## YOUR TASK
In the entries below, find every line with the string "candles" and copy it.

== TASK MATERIAL

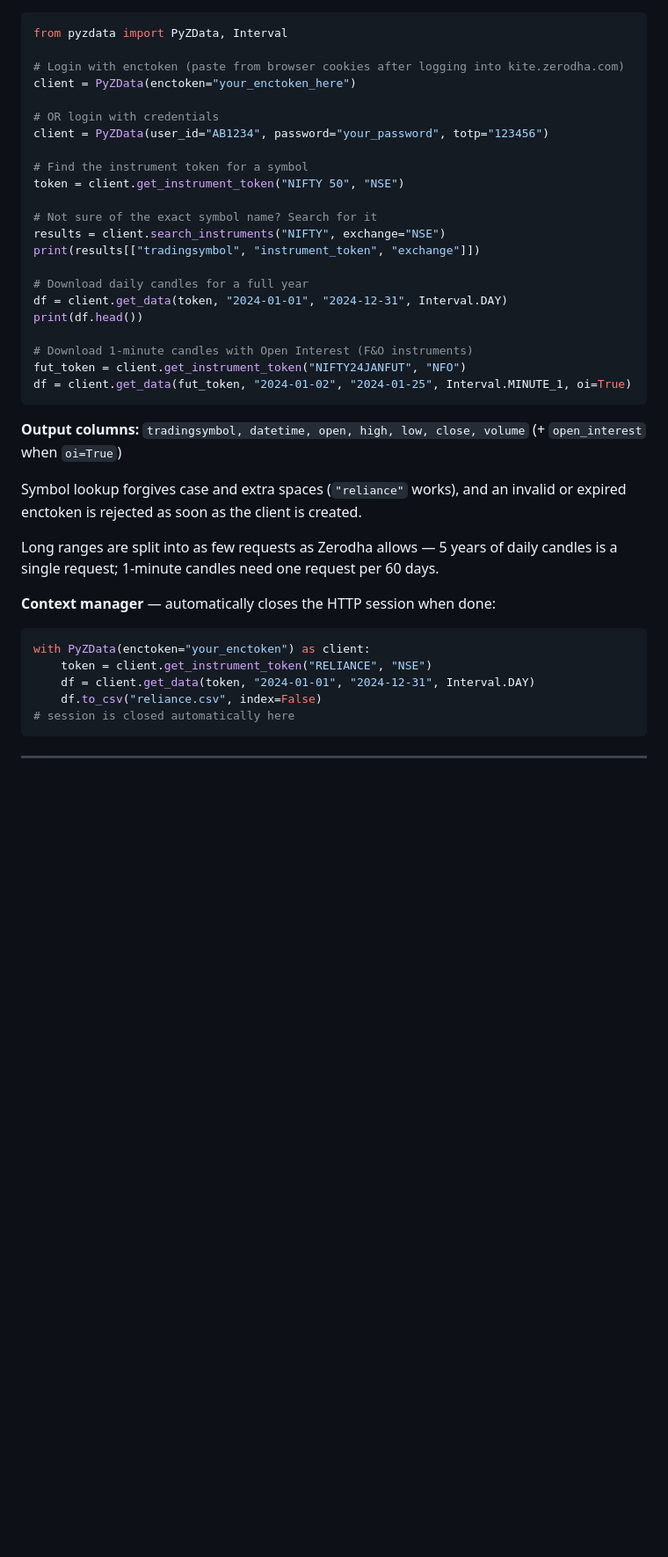
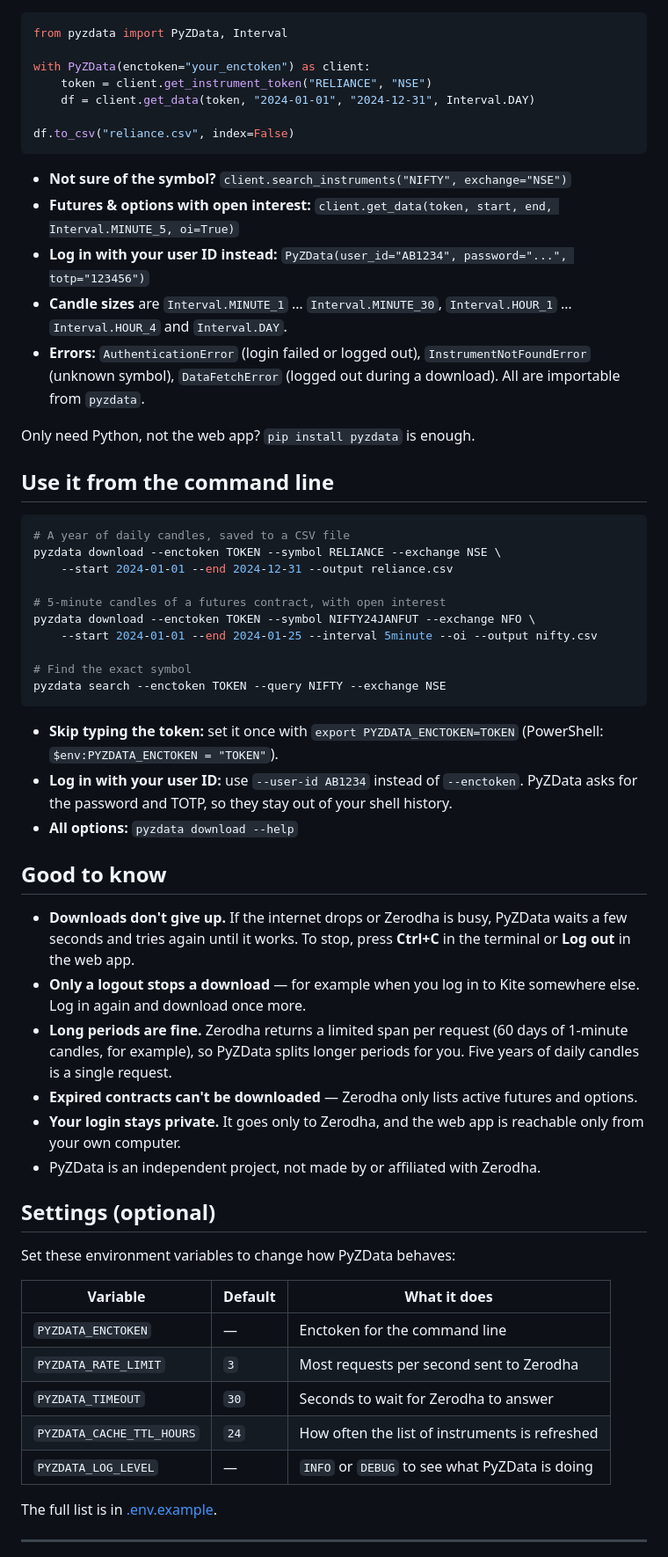
Before and after one commit to vikassharma545/Historical-Market-data-From-Zerodha, a Markdown page: README.md, the part around one of its changes. Shown at 88% size. Rendered like a GitHub page; blank space fills up the shorter version.

````diff
--- a/README.md
+++ b/README.md
@@ -71,45 +62,75 @@ pip install -e ".[web,dev]"
 ```python
 from pyzdata import PyZData, Interval
 
-# Login with enctoken (paste from browser cookies after logging into kite.zerodha.com)
-client = PyZData(enctoken="your_enctoken_here")
-
-# OR login with credentials
-client = PyZData(user_id="AB1234", password="your_password", totp="123456")
-
-# Find the instrument token for a symbol
-token = client.get_instrument_token("NIFTY 50", "NSE")
-
-# Not sure of the exact symbol name? Search for it
-results = client.search_instruments("NIFTY", exchange="NSE")
-print(results[["tradingsymbol", "instrument_token", "exchange"]])
-
-# Download daily candles for a full year
-df = client.get_data(token, "2024-01-01", "2024-12-31", Interval.DAY)
-print(df.head())
-
-# Download 1-minute candles with Open Interest (F&O instruments)
-fut_token = client.get_instrument_token("NIFTY24JANFUT", "NFO")
-df = client.get_data(fut_token, "2024-01-02", "2024-01-25", Interval.MINUTE_1, oi=True)
-```
-
-**Output columns:** `tradingsymbol, datetime, open, high, low, close, volume` (+ `open_interest` when `oi=True`)
-
-Symbol lookup forgives case and extra spaces (`"reliance"` works), and an invalid or
-expired enctoken is rejected as soon as the client is created.
-
-Long ranges are split into as few requests as Zerodha allows — 5 years of daily candles
-is a single request; 1-minute candles need one request per 60 days.
-
-**Context manager** — automatically closes the HTTP session when done:
-
-```python
 with PyZData(enctoken="your_enctoken") as client:
     token = client.get_instrument_token("RELIANCE", "NSE")
     df = client.get_data(token, "2024-01-01", "2024-12-31", Interval.DAY)
-    df.to_csv("reliance.csv", index=False)
-# session is closed automatically here
+
+df.to_csv("reliance.csv", index=False)
 ```
+
+- **Not sure of the symbol?** `client.search_instruments("NIFTY", exchange="NSE")`
+- **Futures & options with open interest:**
+  `client.get_data(token, start, end, Interval.MINUTE_5, oi=True)`
+- **Log in with your user ID instead:**
+  `PyZData(user_id="AB1234", password="...", totp="123456")`
+- **Candle sizes** are `Interval.MINUTE_1` … `Interval.MINUTE_30`, `Interval.HOUR_1` …
+  `Interval.HOUR_4` and `Interval.DAY`.
+- **Errors:** `AuthenticationError` (login failed or logged out), `InstrumentNotFoundError`
+  (unknown symbol), `DataFetchError` (logged out during a download). All are importable
+  from `pyzdata`.
+
+Only need Python, not the web app? `pip install pyzdata` is enough.
+
+## Use it from the command line
+
+```bash
+# A year of daily candles, saved to a CSV file
+pyzdata download --enctoken TOKEN --symbol RELIANCE --exchange NSE \
+    --start 2024-01-01 --end 2024-12-31 --output reliance.csv
+
+# 5-minute candles of a futures contract, with open interest
+pyzdata download --enctoken TOKEN --symbol NIFTY24JANFUT --exchange NFO \
+    --start 2024-01-01 --end 2024-01-25 --interval 5minute --oi --output nifty.csv
+
+# Find the exact symbol
+pyzdata search --enctoken TOKEN --query NIFTY --exchange NSE
+```
+
+- **Skip typing the token:** set it once with `export PYZDATA_ENCTOKEN=TOKEN`
+  (PowerShell: `$env:PYZDATA_ENCTOKEN = "TOKEN"`).
+- **Log in with your user ID:** use `--user-id AB1234` instead of `--enctoken`. PyZData
+  asks for the password and TOTP, so they stay out of your shell history.
+- **All options:** `pyzdata download --help`
+
+## Good to know
+
+- **Downloads don't give up.** If the internet drops or Zerodha is busy, PyZData waits a
+  few seconds and tries again until it works. To stop, press **Ctrl+C** in the terminal or
+  **Log out** in the web app.
+- **Only a logout stops a download** — for example when you log in to Kite somewhere else.
+  Log in again and download once more.
+- **Long periods are fine.** Zerodha returns a limited span per request (60 days of
+  1-minute candles, for example), so PyZData splits longer periods for you. Five years of
+  daily candles is a single request.
+- **Expired contracts can't be downloaded** — Zerodha only lists active futures and options.
+- **Your login stays private.** It goes only to Zerodha, and the web app is reachable
+  only from your own computer.
+- PyZData is an independent project, not made by or affiliated with Zerodha.
+
+## Settings (optional)
+
+Set these environment variables to change how PyZData behaves:
+
+| Variable | Default | What it does |
+|---|---|---|
+| `PYZDATA_ENCTOKEN` | — | Enctoken for the command line |
+| `PYZDATA_RATE_LIMIT` | `3` | Most requests per second sent to Zerodha |
+| `PYZDATA_TIMEOUT` | `30` | Seconds to wait for Zerodha to answer |
+| `PYZDATA_CACHE_TTL_HOURS` | `24` | How often the list of instruments is refreshed |
+| `PYZDATA_LOG_LEVEL` | — | `INFO` or `DEBUG` to see what PyZData is doing |
+
+The full list is in [.env.example](https://github.com/vikassharma545/Historical-Market-data-From-Zerodha/blob/main/.env.example).
 
 ---
 
````
Also changed, not shown: other parts of README.md (+47 -219 lines), docs/web-app.jpg (added).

====

## SOLVED EXERCISE
-# Download daily candles for a full year
-# Download 1-minute candles with Open Interest (F&O instruments)
-Long ranges are split into as few requests as Zerodha allows — 5 years of daily candles
-is a single request; 1-minute candles need one request per 60 days.
+# A year of daily candles, saved to a CSV file
+# 5-minute candles of a futures contract, with open interest
+  1-minute candles, for example), so PyZData splits longer periods for you. Five years of
+  daily candles is a single request.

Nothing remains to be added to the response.